There are 2 menisci (the medial meniscus and the lateral meniscus) in each knee that serves as cartilage cushions or shock absorbers (images courtesy of the University of Georgia Educational Resources Center).
The medial meniscus is commonly torn in dogs that have complete CCL rupture. The lateral meniscus is rarely, but sometimes, torn in dogs. An important part of treating dogs with CCL rupture is assessing the menisci and making sure they are not torn. The best way (most likely to detect tearing and minimally invasive) to assess the menisci is with arthroscopy. If they are torn, the torn portion should be removed, or in very rare instances, repaired.
The following 3 photos and video show a normal medial meniscus.
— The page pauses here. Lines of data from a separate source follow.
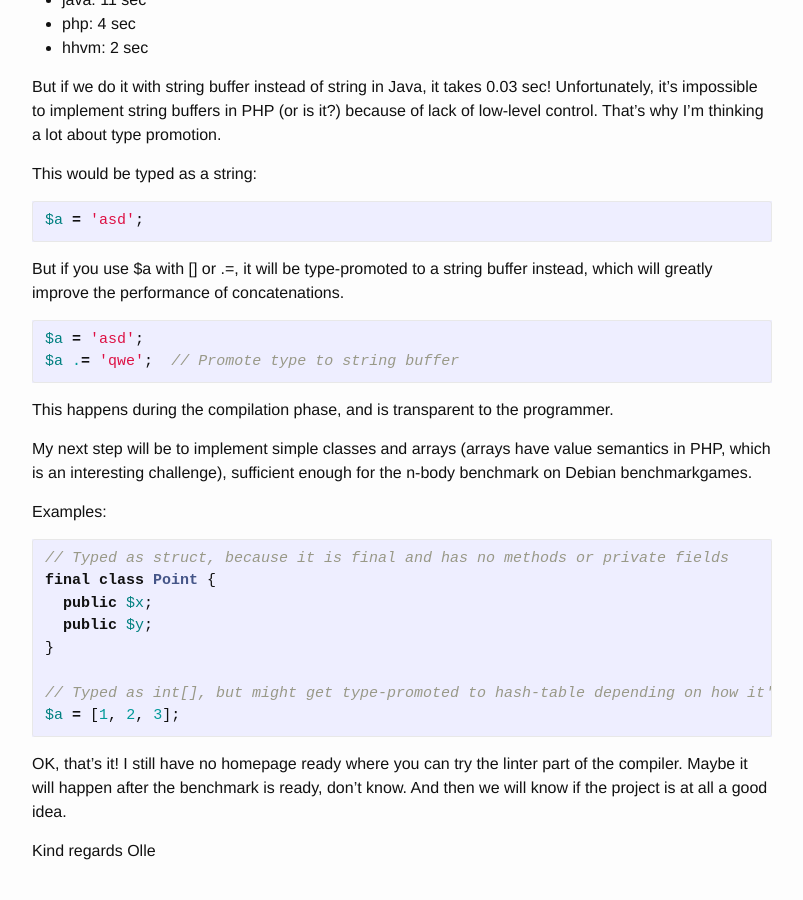
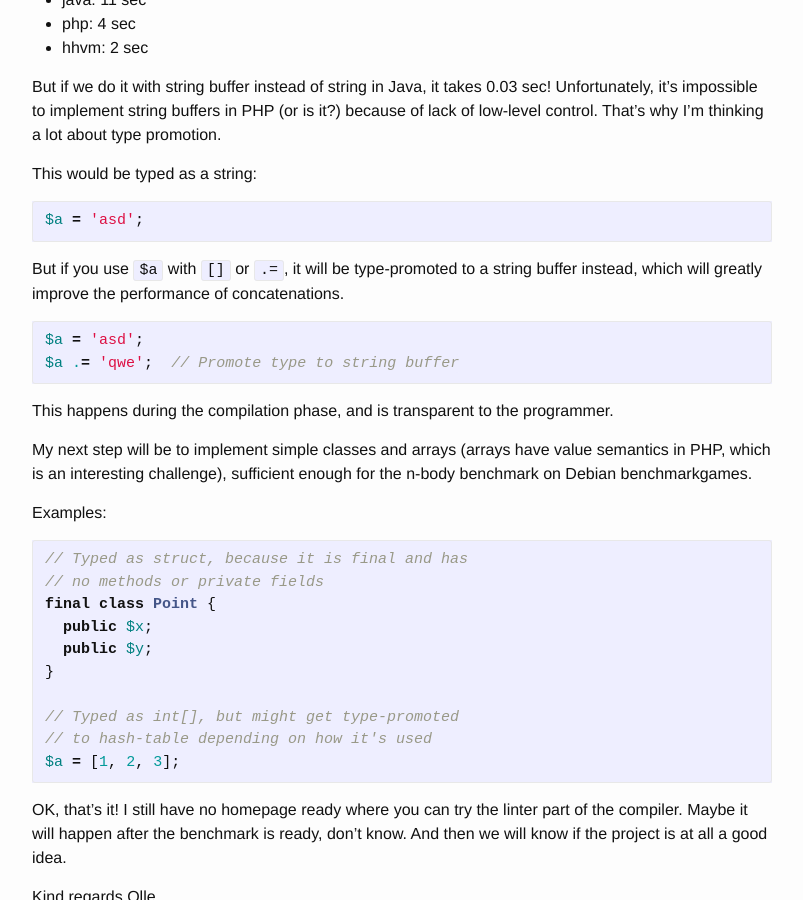
Before and after one commit to olleharstedt/olleharstedt.github.io, a Jekyll site: the page built from _posts/2015-11-05-part-4.markdown, in a window 1280 px wide and 900 px high, scrolled down 440 px. Shown: the whole window, without its empty margins (238-1041 px from the left). Built offline with Jekyll 4.4.1, drawn with Linux system fonts in a browser that asks for light colours.

Commit message:
Add ; break lines in code

````diff
--- a/_posts/2015-11-05-part-4.markdown
+++ b/_posts/2015-11-05-part-4.markdown
@@ -26,7 +26,7 @@ This would be typed as a string:
 $a = 'asd';
 ```
 
-But if you use $a with [] or .=, it will be type-promoted to a string buffer instead, which will greatly improve the performance of concatenations.
+But if you use `$a` with `[]` or `.=`, it will be type-promoted to a string buffer instead, which will greatly improve the performance of concatenations.
 
 ```php?start_inline=1
 $a = 'asd';
@@ -40,13 +40,15 @@ My next step will be to implement simple classes and arrays (arrays have value s
 Examples:
 
 ```php?start_inline=1
-// Typed as struct, because it is final and has no methods or private fields
+// Typed as struct, because it is final and has
+// no methods or private fields
 final class Point {
   public $x;
   public $y;
 }
 
-// Typed as int[], but might get type-promoted to hash-table depending on how it's used
+// Typed as int[], but might get type-promoted
+// to hash-table depending on how it's used
 $a = [1, 2, 3];
 ```
 
````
Following removal of the torn portion of meniscus the remaining meniscus can be seen (within the left side of the image to the right) and the femur (in the upper portion of the image to the right) can now comfortably rest on the tibia (lower portion of image below). Note that the cartilage in this dog’s knee is still in good health and removal of the meniscus does not equate to “bone on bone” contact.